__What to do__
From the entries that follow, copy each line in which "greece" appears.

Collection entries
--- START ---

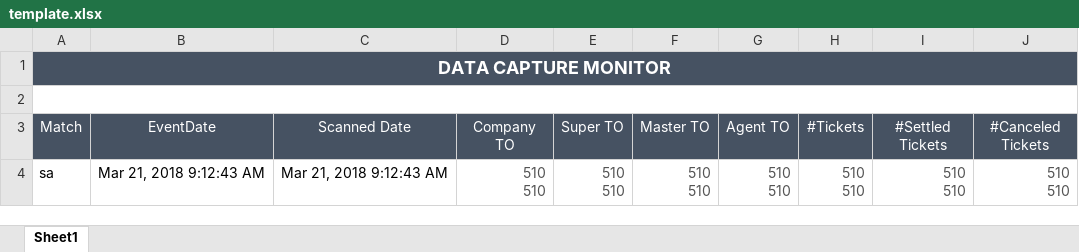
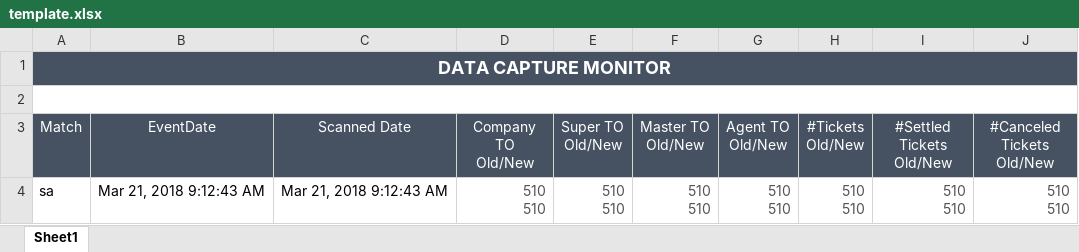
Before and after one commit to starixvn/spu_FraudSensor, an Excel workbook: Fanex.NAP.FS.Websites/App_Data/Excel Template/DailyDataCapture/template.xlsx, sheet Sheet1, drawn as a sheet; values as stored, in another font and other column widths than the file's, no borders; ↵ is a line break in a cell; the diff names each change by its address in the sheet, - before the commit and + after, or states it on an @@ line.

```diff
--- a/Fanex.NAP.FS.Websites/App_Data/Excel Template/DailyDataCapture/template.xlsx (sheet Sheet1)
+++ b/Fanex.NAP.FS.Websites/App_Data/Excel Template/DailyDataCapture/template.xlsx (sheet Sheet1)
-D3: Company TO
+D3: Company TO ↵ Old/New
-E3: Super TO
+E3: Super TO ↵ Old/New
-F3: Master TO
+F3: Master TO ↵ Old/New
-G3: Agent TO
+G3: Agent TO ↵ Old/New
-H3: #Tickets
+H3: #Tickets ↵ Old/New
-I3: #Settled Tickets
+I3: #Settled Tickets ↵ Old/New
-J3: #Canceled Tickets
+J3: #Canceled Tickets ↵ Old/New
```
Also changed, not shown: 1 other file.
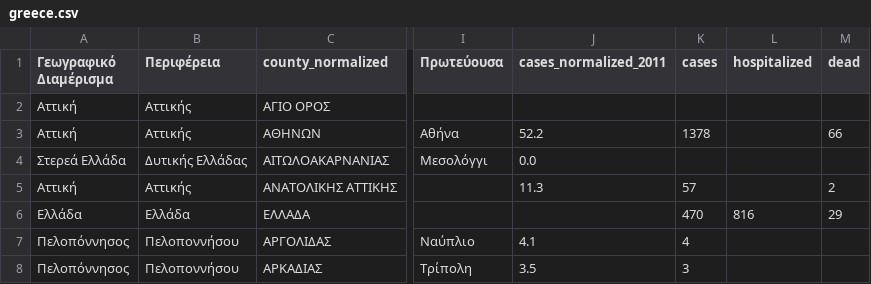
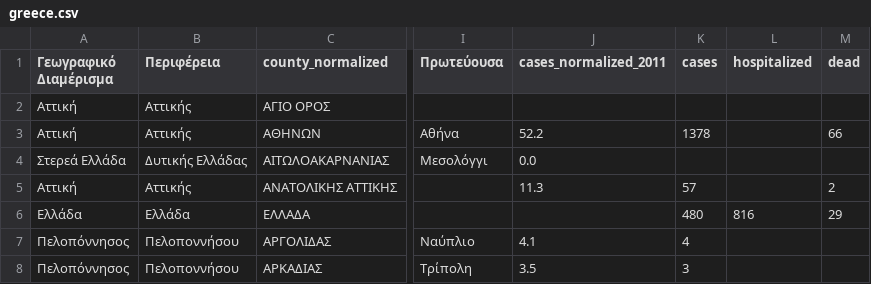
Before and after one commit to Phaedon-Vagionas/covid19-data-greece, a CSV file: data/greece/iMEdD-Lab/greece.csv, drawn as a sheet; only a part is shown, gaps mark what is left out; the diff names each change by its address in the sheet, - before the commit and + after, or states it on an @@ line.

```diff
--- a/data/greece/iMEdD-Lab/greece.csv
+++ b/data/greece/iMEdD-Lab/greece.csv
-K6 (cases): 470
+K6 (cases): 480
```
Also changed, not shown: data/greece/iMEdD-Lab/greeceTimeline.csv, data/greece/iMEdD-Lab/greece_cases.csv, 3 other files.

--- END ---

__Response__
Before and after one commit to Phaedon-Vagionas/covid19-data-greece, a CSV file: data/greece/iMEdD-Lab/greece.csv, drawn as a sheet; only a part is shown, gaps mark what is left out; the diff names each change by its address in the sheet, - before the commit and + after, or states it on an @@ line.
--- a/data/greece/iMEdD-Lab/greece.csv
+++ b/data/greece/iMEdD-Lab/greece.csv
Also changed, not shown: data/greece/iMEdD-Lab/greeceTimeline.csv, data/greece/iMEdD-Lab/greece_cases.csv, 3 other files.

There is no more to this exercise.